** BRIEF **
What lines in the records below mention "datang"? List them all.

** ENTRIES PROVIDED **
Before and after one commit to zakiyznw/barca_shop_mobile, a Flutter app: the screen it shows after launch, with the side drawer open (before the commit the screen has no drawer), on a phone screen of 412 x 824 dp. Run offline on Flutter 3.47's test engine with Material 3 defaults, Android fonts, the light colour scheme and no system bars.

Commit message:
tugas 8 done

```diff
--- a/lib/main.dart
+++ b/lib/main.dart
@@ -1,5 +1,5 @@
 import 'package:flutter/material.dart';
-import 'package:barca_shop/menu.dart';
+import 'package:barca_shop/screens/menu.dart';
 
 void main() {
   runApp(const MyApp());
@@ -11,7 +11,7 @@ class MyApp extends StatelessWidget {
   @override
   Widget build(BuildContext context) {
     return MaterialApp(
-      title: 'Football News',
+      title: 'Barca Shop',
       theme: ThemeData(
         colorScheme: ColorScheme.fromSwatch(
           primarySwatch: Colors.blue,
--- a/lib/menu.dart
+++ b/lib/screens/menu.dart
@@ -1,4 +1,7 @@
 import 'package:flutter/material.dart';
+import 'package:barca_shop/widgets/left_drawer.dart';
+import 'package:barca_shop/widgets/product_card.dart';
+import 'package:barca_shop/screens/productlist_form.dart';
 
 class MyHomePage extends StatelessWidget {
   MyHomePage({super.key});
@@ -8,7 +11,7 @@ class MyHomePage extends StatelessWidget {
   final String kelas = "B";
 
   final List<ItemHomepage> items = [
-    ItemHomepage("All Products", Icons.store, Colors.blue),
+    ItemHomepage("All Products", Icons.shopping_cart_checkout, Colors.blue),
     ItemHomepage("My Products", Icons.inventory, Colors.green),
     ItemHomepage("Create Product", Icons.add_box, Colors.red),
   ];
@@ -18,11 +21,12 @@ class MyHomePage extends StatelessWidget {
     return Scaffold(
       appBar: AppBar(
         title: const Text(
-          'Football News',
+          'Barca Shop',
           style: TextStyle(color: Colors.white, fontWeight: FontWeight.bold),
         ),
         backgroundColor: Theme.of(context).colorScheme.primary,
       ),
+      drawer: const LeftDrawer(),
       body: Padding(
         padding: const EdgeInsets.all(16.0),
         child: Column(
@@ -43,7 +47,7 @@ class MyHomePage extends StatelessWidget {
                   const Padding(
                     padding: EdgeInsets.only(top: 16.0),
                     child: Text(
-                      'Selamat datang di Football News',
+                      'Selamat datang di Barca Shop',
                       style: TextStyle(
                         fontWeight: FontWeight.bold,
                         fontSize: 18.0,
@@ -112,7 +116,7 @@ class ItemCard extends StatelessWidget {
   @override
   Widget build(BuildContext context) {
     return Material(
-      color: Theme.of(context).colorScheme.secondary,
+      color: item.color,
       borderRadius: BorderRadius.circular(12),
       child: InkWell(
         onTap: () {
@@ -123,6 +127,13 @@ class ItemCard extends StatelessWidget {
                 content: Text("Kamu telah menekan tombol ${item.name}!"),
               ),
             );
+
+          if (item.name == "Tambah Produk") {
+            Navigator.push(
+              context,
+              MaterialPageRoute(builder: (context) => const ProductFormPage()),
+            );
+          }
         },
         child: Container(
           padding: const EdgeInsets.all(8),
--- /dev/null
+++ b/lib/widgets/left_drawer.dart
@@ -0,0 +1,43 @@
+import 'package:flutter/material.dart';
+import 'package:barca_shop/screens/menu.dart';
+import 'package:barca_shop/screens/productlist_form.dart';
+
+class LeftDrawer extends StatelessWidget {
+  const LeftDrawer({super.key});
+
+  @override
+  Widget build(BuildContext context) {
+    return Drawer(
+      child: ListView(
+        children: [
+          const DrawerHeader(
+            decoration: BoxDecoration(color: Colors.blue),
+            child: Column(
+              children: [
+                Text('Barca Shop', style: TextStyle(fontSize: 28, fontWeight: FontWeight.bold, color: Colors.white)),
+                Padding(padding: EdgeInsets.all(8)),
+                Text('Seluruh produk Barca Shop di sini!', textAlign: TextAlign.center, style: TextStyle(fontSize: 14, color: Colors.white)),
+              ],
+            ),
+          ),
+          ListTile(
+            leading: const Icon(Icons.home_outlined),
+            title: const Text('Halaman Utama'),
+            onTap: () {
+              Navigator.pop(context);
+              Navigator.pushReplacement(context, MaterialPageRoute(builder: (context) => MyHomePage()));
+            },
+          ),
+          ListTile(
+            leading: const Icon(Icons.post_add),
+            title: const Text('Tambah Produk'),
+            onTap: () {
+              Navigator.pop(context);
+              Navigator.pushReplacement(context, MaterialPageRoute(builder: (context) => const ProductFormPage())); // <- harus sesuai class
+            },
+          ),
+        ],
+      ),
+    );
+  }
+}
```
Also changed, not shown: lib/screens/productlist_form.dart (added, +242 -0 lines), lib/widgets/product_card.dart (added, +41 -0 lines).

* * *

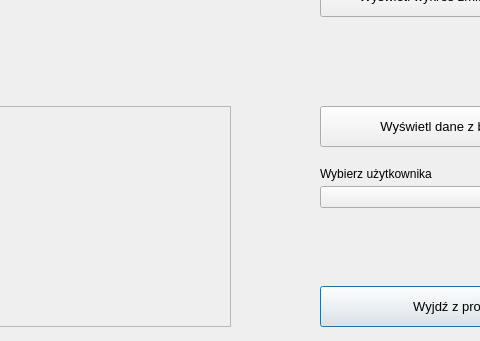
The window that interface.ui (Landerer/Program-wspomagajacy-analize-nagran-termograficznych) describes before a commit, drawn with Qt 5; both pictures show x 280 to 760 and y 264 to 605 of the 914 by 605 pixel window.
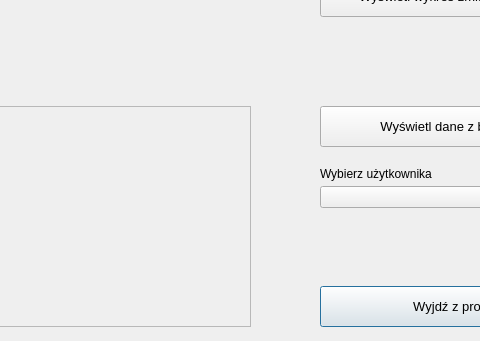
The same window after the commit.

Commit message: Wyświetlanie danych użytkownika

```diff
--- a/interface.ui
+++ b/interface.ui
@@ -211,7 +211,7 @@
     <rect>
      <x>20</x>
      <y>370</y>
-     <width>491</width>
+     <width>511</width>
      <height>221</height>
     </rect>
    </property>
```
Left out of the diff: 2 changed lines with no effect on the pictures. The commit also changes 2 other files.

** THE ANSWER **
-                      'Selamat datang di Football News',
+                      'Selamat datang di Barca Shop',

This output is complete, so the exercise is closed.